[Work instruction]
Write out, unaltered, each line from the top of the records below down to the line where "Also changed, not shown: 2 removed" appears, that line included.

==== Dataset content

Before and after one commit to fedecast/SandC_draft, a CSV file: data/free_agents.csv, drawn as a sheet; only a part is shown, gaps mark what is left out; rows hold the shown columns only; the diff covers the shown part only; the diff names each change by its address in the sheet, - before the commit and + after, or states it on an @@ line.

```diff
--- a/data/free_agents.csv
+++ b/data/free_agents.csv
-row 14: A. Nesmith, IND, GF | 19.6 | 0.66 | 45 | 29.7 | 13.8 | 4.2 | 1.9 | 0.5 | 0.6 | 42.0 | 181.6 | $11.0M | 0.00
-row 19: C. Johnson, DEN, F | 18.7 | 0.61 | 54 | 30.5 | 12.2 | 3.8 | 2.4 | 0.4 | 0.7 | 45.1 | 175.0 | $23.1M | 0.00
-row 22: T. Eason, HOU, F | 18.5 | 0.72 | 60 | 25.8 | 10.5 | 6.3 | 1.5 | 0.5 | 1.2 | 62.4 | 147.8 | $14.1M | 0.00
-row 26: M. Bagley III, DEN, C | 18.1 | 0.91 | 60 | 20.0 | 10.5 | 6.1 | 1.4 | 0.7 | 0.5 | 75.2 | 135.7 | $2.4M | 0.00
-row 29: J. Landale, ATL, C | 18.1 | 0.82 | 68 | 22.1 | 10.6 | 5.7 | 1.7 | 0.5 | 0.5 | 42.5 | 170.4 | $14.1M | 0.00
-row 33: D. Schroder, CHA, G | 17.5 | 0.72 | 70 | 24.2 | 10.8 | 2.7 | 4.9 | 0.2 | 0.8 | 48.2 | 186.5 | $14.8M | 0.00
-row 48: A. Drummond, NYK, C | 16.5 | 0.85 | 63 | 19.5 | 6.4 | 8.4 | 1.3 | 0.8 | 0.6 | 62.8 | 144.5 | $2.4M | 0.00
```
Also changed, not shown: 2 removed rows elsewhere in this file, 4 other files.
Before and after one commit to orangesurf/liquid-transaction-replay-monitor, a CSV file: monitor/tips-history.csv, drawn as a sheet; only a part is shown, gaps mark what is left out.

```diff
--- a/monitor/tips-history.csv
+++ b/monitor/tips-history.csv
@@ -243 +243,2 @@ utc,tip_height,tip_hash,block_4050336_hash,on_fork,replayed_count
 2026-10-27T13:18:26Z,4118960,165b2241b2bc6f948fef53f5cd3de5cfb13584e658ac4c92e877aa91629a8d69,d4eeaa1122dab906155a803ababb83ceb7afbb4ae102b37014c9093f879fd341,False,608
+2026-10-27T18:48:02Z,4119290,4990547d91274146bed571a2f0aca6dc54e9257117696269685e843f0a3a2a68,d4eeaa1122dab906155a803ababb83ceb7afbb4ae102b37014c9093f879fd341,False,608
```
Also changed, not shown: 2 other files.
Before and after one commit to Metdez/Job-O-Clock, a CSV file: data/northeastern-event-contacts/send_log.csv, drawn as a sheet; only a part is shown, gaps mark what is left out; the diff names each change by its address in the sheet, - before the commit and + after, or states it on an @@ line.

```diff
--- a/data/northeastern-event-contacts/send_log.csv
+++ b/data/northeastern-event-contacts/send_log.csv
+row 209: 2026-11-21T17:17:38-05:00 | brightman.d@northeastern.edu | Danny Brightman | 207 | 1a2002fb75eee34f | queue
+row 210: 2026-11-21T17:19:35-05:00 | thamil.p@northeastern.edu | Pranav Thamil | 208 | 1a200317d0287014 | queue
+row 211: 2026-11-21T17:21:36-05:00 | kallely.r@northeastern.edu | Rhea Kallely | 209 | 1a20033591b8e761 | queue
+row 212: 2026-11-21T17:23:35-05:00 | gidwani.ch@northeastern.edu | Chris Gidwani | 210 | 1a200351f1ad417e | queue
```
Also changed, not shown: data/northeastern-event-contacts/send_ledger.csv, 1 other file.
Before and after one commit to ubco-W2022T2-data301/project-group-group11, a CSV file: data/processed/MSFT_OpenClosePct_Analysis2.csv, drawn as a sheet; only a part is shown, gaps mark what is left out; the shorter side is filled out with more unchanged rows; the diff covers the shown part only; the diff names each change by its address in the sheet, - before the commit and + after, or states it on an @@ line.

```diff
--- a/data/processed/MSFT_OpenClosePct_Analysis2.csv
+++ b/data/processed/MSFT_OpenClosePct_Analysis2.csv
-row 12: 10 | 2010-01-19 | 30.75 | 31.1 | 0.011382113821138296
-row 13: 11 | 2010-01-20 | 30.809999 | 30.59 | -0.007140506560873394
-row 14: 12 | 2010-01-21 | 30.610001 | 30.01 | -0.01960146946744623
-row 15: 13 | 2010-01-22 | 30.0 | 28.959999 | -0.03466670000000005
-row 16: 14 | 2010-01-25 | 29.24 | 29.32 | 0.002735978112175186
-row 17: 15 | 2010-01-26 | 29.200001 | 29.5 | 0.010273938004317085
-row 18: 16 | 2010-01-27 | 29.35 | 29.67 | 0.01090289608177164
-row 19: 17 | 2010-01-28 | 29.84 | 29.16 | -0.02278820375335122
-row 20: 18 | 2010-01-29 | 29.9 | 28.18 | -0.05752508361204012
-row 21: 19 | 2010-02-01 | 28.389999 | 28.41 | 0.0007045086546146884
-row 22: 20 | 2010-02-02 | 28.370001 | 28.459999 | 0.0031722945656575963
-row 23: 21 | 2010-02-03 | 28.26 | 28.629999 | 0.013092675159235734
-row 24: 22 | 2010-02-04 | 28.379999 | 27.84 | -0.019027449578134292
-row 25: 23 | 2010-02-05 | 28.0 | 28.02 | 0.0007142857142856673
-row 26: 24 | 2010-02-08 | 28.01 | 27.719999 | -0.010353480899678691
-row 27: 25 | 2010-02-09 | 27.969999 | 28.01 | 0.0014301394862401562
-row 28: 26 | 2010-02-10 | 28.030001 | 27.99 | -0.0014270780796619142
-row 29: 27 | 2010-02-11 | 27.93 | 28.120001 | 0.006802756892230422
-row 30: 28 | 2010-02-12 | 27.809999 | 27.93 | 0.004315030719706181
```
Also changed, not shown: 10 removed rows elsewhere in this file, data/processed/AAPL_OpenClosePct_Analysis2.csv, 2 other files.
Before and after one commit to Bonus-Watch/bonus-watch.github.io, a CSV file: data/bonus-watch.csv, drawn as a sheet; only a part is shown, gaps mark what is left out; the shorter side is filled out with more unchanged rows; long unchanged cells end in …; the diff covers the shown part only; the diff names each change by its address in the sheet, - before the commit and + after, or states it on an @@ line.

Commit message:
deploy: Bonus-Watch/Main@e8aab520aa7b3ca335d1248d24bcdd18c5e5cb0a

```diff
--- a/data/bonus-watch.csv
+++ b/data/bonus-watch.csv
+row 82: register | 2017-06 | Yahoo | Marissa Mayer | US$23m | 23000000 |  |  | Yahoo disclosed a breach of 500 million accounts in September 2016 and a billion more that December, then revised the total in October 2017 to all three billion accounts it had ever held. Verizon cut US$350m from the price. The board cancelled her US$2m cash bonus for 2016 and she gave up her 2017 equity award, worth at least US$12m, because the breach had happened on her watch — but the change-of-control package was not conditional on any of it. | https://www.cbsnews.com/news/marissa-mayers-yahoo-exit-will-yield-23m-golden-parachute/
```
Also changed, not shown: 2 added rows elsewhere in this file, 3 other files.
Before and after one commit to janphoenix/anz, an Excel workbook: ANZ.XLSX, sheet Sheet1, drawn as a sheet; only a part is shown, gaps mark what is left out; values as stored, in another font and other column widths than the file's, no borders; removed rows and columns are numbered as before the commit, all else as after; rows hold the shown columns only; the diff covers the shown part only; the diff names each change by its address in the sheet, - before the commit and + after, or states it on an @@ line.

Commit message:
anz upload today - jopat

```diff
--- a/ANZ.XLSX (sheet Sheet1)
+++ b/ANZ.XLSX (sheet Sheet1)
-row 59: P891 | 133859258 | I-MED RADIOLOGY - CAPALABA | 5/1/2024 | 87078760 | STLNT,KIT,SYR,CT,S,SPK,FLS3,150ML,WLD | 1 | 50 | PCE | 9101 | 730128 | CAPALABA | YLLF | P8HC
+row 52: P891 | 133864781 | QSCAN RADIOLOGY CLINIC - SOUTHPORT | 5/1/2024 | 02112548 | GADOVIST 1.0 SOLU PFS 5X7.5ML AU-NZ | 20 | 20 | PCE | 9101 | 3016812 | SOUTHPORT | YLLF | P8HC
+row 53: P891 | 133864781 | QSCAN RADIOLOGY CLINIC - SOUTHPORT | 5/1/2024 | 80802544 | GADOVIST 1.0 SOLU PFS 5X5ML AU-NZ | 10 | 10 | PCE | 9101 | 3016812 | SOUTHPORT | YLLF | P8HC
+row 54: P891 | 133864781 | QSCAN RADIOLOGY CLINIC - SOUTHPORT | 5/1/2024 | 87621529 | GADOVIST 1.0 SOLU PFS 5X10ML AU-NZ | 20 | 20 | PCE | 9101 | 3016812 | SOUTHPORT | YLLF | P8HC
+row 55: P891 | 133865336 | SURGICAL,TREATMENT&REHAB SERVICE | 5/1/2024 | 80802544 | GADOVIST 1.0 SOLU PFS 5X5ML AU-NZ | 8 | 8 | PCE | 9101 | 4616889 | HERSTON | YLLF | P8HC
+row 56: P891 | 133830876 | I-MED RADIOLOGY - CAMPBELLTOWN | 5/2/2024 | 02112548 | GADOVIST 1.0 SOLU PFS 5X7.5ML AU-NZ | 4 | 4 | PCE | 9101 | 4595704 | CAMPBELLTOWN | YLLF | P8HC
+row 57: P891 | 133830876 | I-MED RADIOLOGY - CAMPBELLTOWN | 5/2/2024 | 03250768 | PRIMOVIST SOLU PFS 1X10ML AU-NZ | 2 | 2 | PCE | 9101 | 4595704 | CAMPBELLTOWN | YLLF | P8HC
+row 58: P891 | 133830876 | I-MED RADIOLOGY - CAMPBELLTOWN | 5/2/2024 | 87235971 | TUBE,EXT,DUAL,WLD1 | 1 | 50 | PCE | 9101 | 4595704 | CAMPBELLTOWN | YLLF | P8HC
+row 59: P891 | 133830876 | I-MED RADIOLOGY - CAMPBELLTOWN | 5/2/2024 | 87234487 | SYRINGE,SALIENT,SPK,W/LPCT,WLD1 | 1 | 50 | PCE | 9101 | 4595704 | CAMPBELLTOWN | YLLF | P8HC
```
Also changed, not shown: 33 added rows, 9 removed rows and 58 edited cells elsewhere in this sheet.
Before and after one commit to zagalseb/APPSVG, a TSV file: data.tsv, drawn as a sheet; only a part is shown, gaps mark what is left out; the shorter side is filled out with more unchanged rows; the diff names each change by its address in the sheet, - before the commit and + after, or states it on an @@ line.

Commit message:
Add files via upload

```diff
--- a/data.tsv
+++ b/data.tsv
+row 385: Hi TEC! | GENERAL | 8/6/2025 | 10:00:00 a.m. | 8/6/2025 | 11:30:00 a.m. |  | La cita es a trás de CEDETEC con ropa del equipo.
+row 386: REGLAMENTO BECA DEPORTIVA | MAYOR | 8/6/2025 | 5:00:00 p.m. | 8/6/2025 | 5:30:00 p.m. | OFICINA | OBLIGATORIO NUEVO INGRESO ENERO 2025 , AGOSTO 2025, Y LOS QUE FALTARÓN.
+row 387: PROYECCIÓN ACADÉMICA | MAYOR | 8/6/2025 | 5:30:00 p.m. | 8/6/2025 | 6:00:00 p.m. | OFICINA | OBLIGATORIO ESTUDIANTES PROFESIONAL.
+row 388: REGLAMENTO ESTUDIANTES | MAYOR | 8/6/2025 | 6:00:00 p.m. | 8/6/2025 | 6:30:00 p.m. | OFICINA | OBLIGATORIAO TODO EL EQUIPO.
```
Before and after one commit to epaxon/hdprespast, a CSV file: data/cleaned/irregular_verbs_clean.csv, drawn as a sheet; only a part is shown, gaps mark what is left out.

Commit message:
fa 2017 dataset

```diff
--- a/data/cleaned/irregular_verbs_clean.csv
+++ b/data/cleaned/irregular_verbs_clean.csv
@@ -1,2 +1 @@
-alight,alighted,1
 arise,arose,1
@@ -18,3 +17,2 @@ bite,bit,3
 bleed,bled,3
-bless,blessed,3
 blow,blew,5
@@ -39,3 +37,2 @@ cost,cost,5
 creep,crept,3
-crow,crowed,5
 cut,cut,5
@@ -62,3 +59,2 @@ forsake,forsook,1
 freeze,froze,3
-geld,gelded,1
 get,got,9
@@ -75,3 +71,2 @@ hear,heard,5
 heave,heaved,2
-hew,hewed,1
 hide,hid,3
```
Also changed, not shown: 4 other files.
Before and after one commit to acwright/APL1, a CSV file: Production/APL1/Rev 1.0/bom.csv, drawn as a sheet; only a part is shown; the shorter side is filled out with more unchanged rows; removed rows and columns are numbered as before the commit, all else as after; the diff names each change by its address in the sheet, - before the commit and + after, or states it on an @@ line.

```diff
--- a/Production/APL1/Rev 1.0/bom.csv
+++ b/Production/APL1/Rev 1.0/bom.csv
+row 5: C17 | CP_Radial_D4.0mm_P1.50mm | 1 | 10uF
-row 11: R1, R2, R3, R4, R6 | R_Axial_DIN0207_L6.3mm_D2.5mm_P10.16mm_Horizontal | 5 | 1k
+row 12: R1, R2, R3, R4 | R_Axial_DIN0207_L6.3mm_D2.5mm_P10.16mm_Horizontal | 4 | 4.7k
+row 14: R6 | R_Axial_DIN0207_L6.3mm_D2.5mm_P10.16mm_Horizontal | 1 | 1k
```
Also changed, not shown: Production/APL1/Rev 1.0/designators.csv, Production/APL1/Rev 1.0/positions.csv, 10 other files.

========

[Exercise answer]
Before and after one commit to fedecast/SandC_draft, a CSV file: data/free_agents.csv, drawn as a sheet; only a part is shown, gaps mark what is left out; rows hold the shown columns only; the diff covers the shown part only; the diff names each change by its address in the sheet, - before the commit and + after, or states it on an @@ line.

```diff
--- a/data/free_agents.csv
+++ b/data/free_agents.csv
-row 14: A. Nesmith, IND, GF | 19.6 | 0.66 | 45 | 29.7 | 13.8 | 4.2 | 1.9 | 0.5 | 0.6 | 42.0 | 181.6 | $11.0M | 0.00
-row 19: C. Johnson, DEN, F | 18.7 | 0.61 | 54 | 30.5 | 12.2 | 3.8 | 2.4 | 0.4 | 0.7 | 45.1 | 175.0 | $23.1M | 0.00
-row 22: T. Eason, HOU, F | 18.5 | 0.72 | 60 | 25.8 | 10.5 | 6.3 | 1.5 | 0.5 | 1.2 | 62.4 | 147.8 | $14.1M | 0.00
-row 26: M. Bagley III, DEN, C | 18.1 | 0.91 | 60 | 20.0 | 10.5 | 6.1 | 1.4 | 0.7 | 0.5 | 75.2 | 135.7 | $2.4M | 0.00
-row 29: J. Landale, ATL, C | 18.1 | 0.82 | 68 | 22.1 | 10.6 | 5.7 | 1.7 | 0.5 | 0.5 | 42.5 | 170.4 | $14.1M | 0.00
-row 33: D. Schroder, CHA, G | 17.5 | 0.72 | 70 | 24.2 | 10.8 | 2.7 | 4.9 | 0.2 | 0.8 | 48.2 | 186.5 | $14.8M | 0.00
-row 48: A. Drummond, NYK, C | 16.5 | 0.85 | 63 | 19.5 | 6.4 | 8.4 | 1.3 | 0.8 | 0.6 | 62.8 | 144.5 | $2.4M | 0.00
```
Also changed, not shown: 2 removed rows elsewhere in this file, 4 other files.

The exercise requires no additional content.